New reports reveal that Australians are becoming more concerned about their privacy, and are abandoning companies they believe abuse their personal information. The following are some enlightening statistics that all business owners and executives in Australia, and other countries should know.
According to surveys done by the Office of the Australian Information Commissioner, and The Community Attitudes to Privacy:
- Approximately 97% of respondents believe their personal information is misused after it’s collected.
- Nearly half of the respondents agreed online services and social media were the biggest threats to privacy.
- More than 60% (an increase of 40% since 2007) said they had stopped engaging with companies over privacy concerns.
- Data being sent offshore was a growing concern as well; eight in ten people over 65 years old were extremely concerned about their information being sent overseas.
- Younger respondents, aged 18-24, were also slightly concerned.
- Less than 10% of individuals believe social media websites are trustworthy when it comes to the protection of users’ privacy.
- Other common risks that worry people involve ID fraud and theft, data security, and the potential risks to their financial data in general.
- A majority believes that most, if not all websites and smartphone apps, collect user information.

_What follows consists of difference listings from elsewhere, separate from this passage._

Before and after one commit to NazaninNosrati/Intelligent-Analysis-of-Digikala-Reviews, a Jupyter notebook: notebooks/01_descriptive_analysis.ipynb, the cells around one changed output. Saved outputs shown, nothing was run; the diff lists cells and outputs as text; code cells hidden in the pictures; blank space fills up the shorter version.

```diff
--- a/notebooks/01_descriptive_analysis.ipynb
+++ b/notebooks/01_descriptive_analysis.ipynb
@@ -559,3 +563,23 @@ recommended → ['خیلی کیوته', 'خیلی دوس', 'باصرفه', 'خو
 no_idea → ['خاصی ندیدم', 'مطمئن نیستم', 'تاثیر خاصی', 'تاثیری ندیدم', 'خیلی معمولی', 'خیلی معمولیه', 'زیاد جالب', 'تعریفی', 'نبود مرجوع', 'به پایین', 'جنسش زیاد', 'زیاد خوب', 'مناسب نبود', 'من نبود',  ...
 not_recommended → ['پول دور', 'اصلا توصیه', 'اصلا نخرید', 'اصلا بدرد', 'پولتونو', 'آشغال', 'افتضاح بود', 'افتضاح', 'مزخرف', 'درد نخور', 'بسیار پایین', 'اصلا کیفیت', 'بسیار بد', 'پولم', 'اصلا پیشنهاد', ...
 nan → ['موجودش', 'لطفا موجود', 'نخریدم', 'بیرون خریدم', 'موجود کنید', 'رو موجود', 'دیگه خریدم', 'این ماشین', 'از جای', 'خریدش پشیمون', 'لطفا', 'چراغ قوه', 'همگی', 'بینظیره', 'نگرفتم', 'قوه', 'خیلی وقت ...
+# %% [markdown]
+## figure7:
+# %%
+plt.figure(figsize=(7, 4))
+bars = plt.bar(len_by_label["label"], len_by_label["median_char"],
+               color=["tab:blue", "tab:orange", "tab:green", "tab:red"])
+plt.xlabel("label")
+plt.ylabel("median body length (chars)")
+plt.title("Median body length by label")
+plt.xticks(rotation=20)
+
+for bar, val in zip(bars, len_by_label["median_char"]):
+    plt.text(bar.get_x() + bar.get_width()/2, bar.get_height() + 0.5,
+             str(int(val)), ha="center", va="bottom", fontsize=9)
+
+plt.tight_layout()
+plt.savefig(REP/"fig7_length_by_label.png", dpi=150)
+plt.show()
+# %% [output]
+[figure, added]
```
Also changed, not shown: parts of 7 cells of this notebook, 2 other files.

However, half of the respondents admitted to ignoring online privacy policies, while a third of people habitually use false names or details to protect them.
Timothy Pilgrim, a privacy commissioner, said these reports suggest that people are becoming more mindful of their data and how it’s being used. It’s actually a good sign that people are becoming more aware, and taking action against the companies they’re not comfortable with.
Australians use the Internet to a great extent, and it’s important to ensure security and privacy for their personal data. With such a significant amount of people claiming to avoid using certain business and services due to privacy concerns, business owners and executives must take heed and consider improving their security practices. This means privacy and security policies should be built into systems and business processes, and this information relayed to customers to provide them peace of mind.